Front-end code edit data
+++++

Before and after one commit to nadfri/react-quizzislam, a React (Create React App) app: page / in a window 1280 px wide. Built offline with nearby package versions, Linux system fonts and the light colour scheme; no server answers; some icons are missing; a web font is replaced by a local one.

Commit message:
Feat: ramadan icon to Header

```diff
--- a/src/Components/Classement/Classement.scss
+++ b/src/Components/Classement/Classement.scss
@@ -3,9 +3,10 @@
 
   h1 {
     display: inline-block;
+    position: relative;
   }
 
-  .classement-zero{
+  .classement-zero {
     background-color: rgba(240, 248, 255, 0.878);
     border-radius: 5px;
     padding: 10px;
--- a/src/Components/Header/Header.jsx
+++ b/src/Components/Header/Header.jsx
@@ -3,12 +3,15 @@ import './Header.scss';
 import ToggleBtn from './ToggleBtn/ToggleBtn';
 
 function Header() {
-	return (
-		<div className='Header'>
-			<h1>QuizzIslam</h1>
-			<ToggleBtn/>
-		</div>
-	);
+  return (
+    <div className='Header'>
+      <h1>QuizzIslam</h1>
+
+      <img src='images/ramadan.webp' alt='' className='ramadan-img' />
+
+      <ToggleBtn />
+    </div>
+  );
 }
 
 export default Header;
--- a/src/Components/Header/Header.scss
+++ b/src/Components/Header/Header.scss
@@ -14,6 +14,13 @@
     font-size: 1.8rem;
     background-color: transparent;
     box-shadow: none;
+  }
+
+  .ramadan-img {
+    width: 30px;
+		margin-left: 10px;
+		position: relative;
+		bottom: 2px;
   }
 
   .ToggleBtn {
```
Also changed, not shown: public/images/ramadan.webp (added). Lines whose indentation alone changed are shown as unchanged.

+++++

(TASK):
When a line above contains the string "className", copy that line.

(WRITTEN REPLY):
-		<div className='Header'>
+    <div className='Header'>
+      <img src='images/ramadan.webp' alt='' className='ramadan-img' />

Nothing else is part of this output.